■ Raw data ■
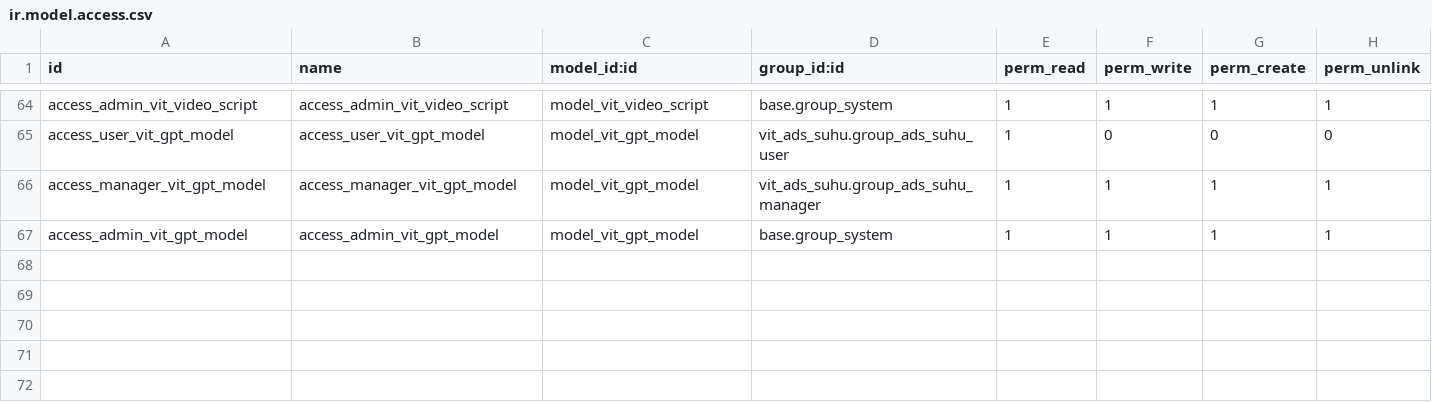
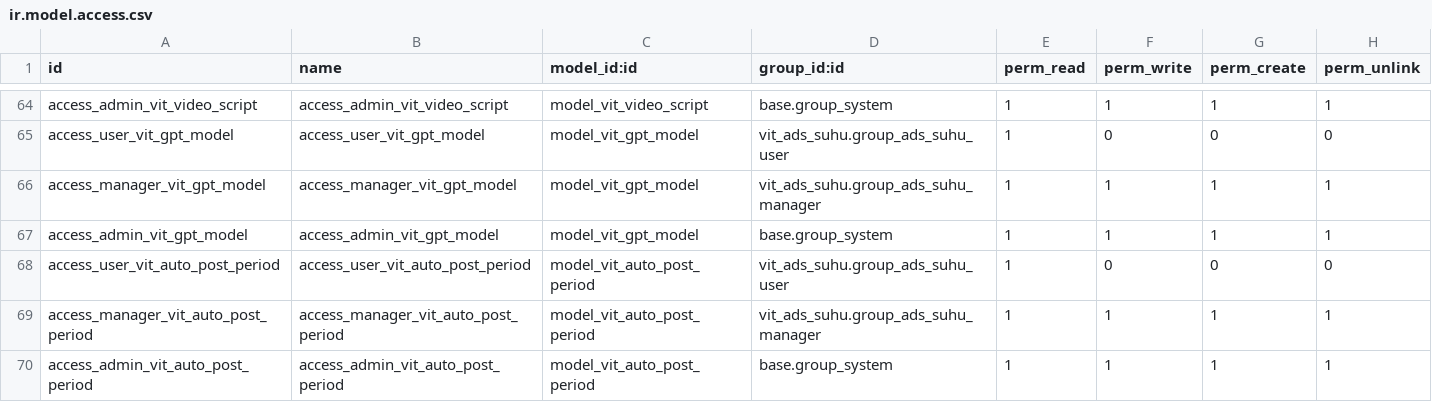
Before and after one commit to akhdaniel/adsuhu, a CSV file: vit_ads_suhu/security/ir.model.access.csv, drawn as a sheet; only a part is shown, gaps mark what is left out; the diff names each change by its address in the sheet, - before the commit and + after, or states it on an @@ line.

```diff
--- a/vit_ads_suhu/security/ir.model.access.csv
+++ b/vit_ads_suhu/security/ir.model.access.csv
+row 68: access_user_vit_auto_post_period | access_user_vit_auto_post_period | model_vit_auto_post_period | vit_ads_suhu.group_ads_suhu_user | 1 | 0 | 0 | 0
+row 69: access_manager_vit_auto_post_period | access_manager_vit_auto_post_period | model_vit_auto_post_period | vit_ads_suhu.group_ads_suhu_manager | 1 | 1 | 1 | 1
+row 70: access_admin_vit_auto_post_period | access_admin_vit_auto_post_period | model_vit_auto_post_period | base.group_system | 1 | 1 | 1 | 1
```
Also changed, not shown: 18 other files.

■ Your task ■
Every entry should be returned exactly as written, minus the pictures.

■ Task solution ■
Before and after one commit to akhdaniel/adsuhu, a CSV file: vit_ads_suhu/security/ir.model.access.csv, drawn as a sheet; only a part is shown, gaps mark what is left out; the diff names each change by its address in the sheet, - before the commit and + after, or states it on an @@ line.

```diff
--- a/vit_ads_suhu/security/ir.model.access.csv
+++ b/vit_ads_suhu/security/ir.model.access.csv
+row 68: access_user_vit_auto_post_period | access_user_vit_auto_post_period | model_vit_auto_post_period | vit_ads_suhu.group_ads_suhu_user | 1 | 0 | 0 | 0
+row 69: access_manager_vit_auto_post_period | access_manager_vit_auto_post_period | model_vit_auto_post_period | vit_ads_suhu.group_ads_suhu_manager | 1 | 1 | 1 | 1
+row 70: access_admin_vit_auto_post_period | access_admin_vit_auto_post_period | model_vit_auto_post_period | base.group_system | 1 | 1 | 1 | 1
```
Also changed, not shown: 18 other files.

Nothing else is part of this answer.